Marian Kupu and Hugo Hodge, Two Tongan skulls held in a Sydney museum have been repatriated to their traditional owners, ABC News, 17 January 2024

The remains of two Tongan males stored in the Australian Museum’s collection in Sydney have been repatriated to their present-day descendants living on ‘Eua Island in the south of Tonga.

The remains were laid to rest in a royal funeral service attended by hundreds. Supplied: Joshua Matakimango Savieti.

It came after several months of negotiation between the museum, the Royal Palace of Tonga and the Australian Department of Foreign Affairs and Trade.

Mana Fonua, a descendant of ‘Ata Island where the remains are believed to have originated, said having them returned brought “closure” to the community.

“Why it’s important to me is that this is our national treasure, this is our inheritance,” she said.

“We can say that our ancestors are finally in their rightful place.”

Queen Nanasipau’u and Princess Lātūfuipeka Tukuʻaho, who were sitting on either side of King Tupou VI, were visibly emotional at the service. Supplied: Joshua Matakimango Savieti.

Taken without permission

The Australian Museum acquired the remains separately in 1875 and 1969 after they were taken “without permission” from Tonga, according to Laura McBride, the museum’s director of First Nations.

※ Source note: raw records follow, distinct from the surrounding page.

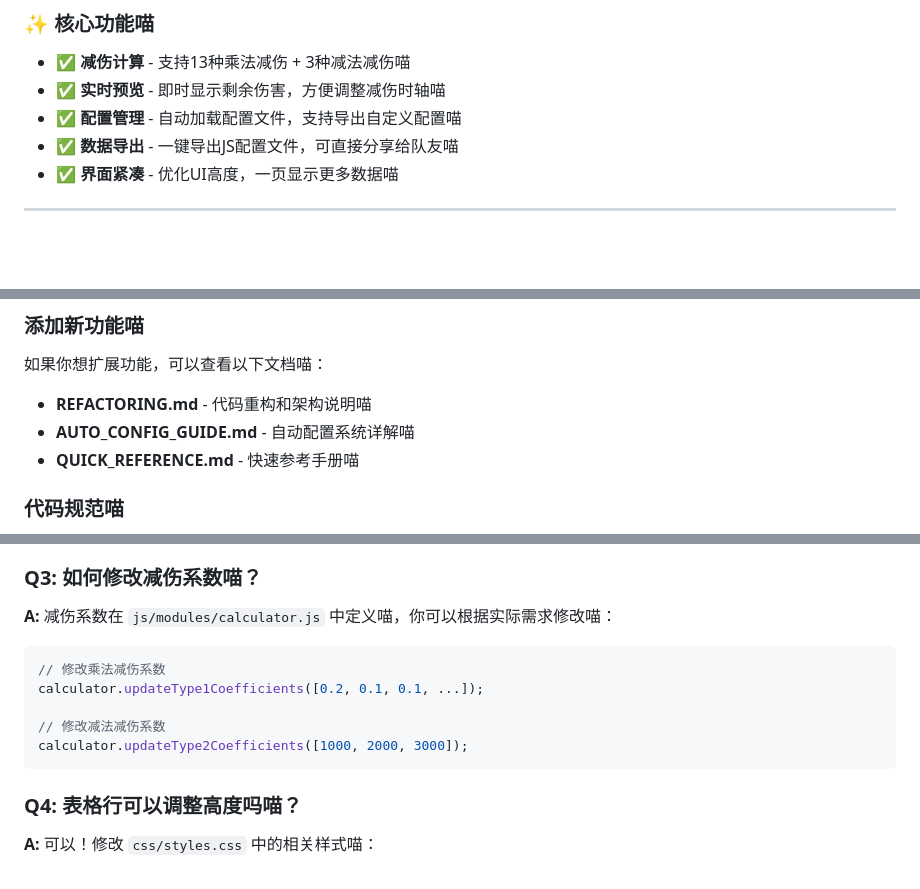
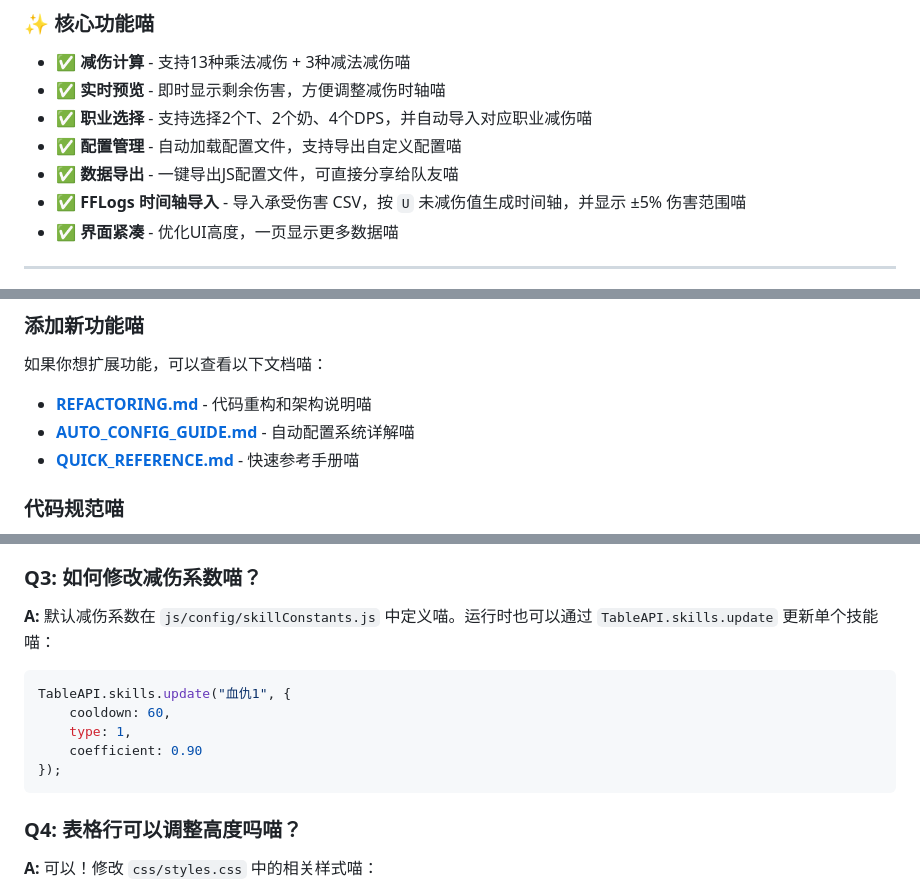
Before and after one commit to wocnb/DickCat_scholar, a Markdown page: README.md, 3 parts joined by grey strips. Drawn GitHub-style; blank space fills up the shorter version.

````diff
--- a/README.md
+++ b/README.md
@@ -16,8 +16,10 @@
 
 - ✅ **减伤计算** - 支持13种乘法减伤 + 3种减法减伤喵
 - ✅ **实时预览** - 即时显示剩余伤害，方便调整减伤时轴喵
+- ✅ **职业选择** - 支持选择2个T、2个奶、4个DPS，并自动导入对应职业减伤喵
 - ✅ **配置管理** - 自动加载配置文件，支持导出自定义配置喵
 - ✅ **数据导出** - 一键导出JS配置文件，可直接分享给队友喵
+- ✅ **FFLogs 时间轴导入** - 导入承受伤害 CSV，按 `U` 未减伤值生成时间轴，并显示 ±5% 伤害范围喵
 - ✅ **界面紧凑** - 优化UI高度，一页显示更多数据喵
 
 ---
@@ -223,9 +242,9 @@ DickCat_scholar-main/
 
 如果你想扩展功能，可以查看以下文档喵：
 
-- **REFACTORING.md** - 代码重构和架构说明喵
-- **AUTO_CONFIG_GUIDE.md** - 自动配置系统详解喵
-- **QUICK_REFERENCE.md** - 快速参考手册喵
+- **[REFACTORING.md](REFACTORING.md)** - 代码重构和架构说明喵
+- **[AUTO_CONFIG_GUIDE.md](AUTO_CONFIG_GUIDE.md)** - 自动配置系统详解喵
+- **[QUICK_REFERENCE.md](QUICK_REFERENCE.md)** - 快速参考手册喵
 
 ### 代码规范喵
 
@@ -254,14 +273,14 @@ DickCat_scholar-main/
 
 ### Q3: 如何修改减伤系数喵？
 
-**A:** 减伤系数在 `js/modules/calculator.js` 中定义喵，你可以根据实际需求修改喵：
+**A:** 默认减伤系数在 `js/config/skillConstants.js` 中定义喵。运行时也可以通过 `TableAPI.skills.update` 更新单个技能喵：
 
 ```javascript
-// 修改乘法减伤系数
-calculator.updateType1Coefficients([0.2, 0.1, 0.1, ...]);
-
-// 修改减法减伤系数
-calculator.updateType2Coefficients([1000, 2000, 3000]);
+TableAPI.skills.update("血仇1", {
+    cooldown: 60,
+    type: 1,
+    coefficient: 0.90
+});
 ```
 
 ### Q4: 表格行可以调整高度吗喵？
````
Also changed, not shown: other parts of README.md (+26 -9 lines).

“One was donated over 150 years ago, we believe [it] was picked up in Tonga by a surgeon and then taken back to Australia,” she said.

The second skull, found attached to the skeleton, was retrieved from a cave on a reef of ‘Ata Island.

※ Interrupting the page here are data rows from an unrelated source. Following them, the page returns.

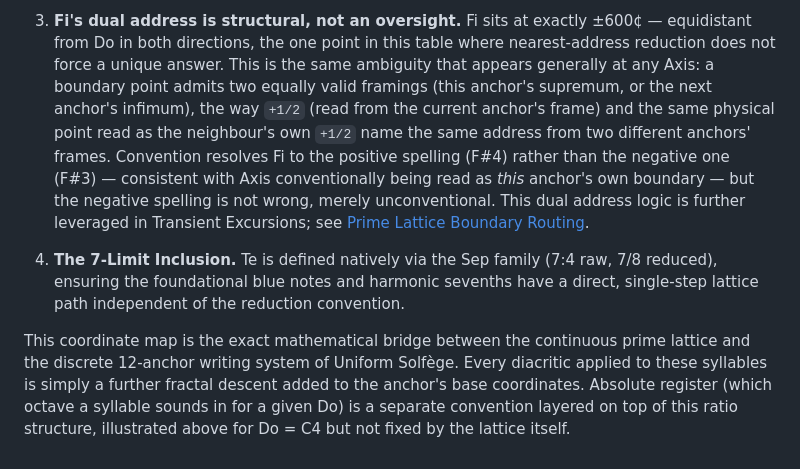
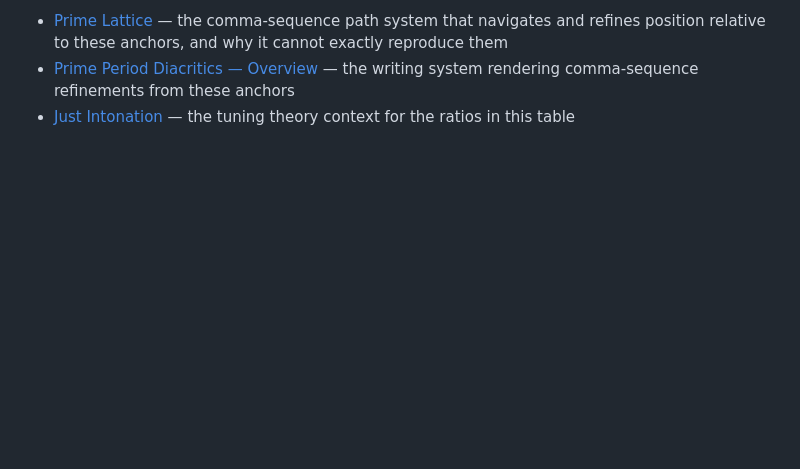
Before and after one commit to sharimchua/prime-period-theory, a Markdown page: okf/foundations/anchors.md, the part around one of its changes. GitHub-like rendering; blank space fills up the shorter version.

```diff
--- a/okf/foundations/anchors.md
+++ b/okf/foundations/anchors.md
@@ -59,6 +96,8 @@ The prime lattice coordinates for an anchor describe the exact path taken from t
 
-3. **Fi's dual address is structural, not an oversight.** Fi sits at exactly ±600¢ — equidistant from Do in both directions, the one point in this table where nearest-address reduction does not force a unique answer. This is the same ambiguity that appears generally at any Axis: a boundary point admits two equally valid framings (this anchor's supremum, or the next anchor's infimum), the way `+1/2` (read from the current anchor's frame) and the same physical point read as the neighbour's own `+1/2` name the same address from two different anchors' frames. Convention resolves Fi to the positive spelling (F#4) rather than the negative one (F#3) — consistent with Axis conventionally being read as *this* anchor's own boundary — but the negative spelling is not wrong, merely unconventional. This dual address logic is further leveraged in Transient Excursions; see [Prime Lattice Boundary Routing](../specifications/prime-lattice-boundary-routing.md).
-
-4. **The 7-Limit Inclusion.** Te is defined natively via the Sep family (7:4 raw, 7/8 reduced), ensuring the foundational blue notes and harmonic sevenths have a direct, single-step lattice path independent of the reduction convention.
-
-This coordinate map is the exact mathematical bridge between the continuous prime lattice and the discrete 12-anchor writing system of Uniform Solfège. Every diacritic applied to these syllables is simply a further fractal descent added to the anchor's base coordinates. Absolute register (which octave a syllable sounds in for a given Do) is a separate convention layered on top of this ratio structure, illustrated above for Do = C4 but not fixed by the lattice itself.
+- [Prime Lattice](prime-lattice.md) — the comma-sequence path system that
+  navigates and refines position relative to these anchors, and why it
+  cannot exactly reproduce them
+- [Prime Period Diacritics — Overview](../ppd/index.md) — the writing system
+  rendering comma-sequence refinements from these anchors
+- [Just Intonation](../tuning/just-intonation.md) — the tuning theory context
+  for the ratios in this table
```
Also changed, not shown: other parts of okf/foundations/anchors.md (+61 -24 lines).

“And we believe the other one was picked up by an artist and the ancestor ended up in a Pacific art collection in Sydney and then was donated to the Australian Museum.”

Ms McBride said returning cultural heritage to communities was an important part of what museums do.

A crowd view of the funeral attendees. Flowers are shown, and many wearing black.
Hundreds of present-day ancestors attended the service. Supplied: Joshua Matakimango Savieti.

“It’s highly important that those ancestral remains are returned to their communities so that they can have their burial rights,” she said.

The ancestors’ real names may never be known — Palu and Tupou ‘Ata are the names posthumously bestowed to them by King Tupou VI and Queen Nanasipau’u Tuku’aho, who presided over the funeral service.

Bestowing names to the dead is not customary in Tonga, but this is a momentous occasion, according to Tongan noble Lord Vaea.

“I think in terms of repatriation from Australia, this is the first,” he said.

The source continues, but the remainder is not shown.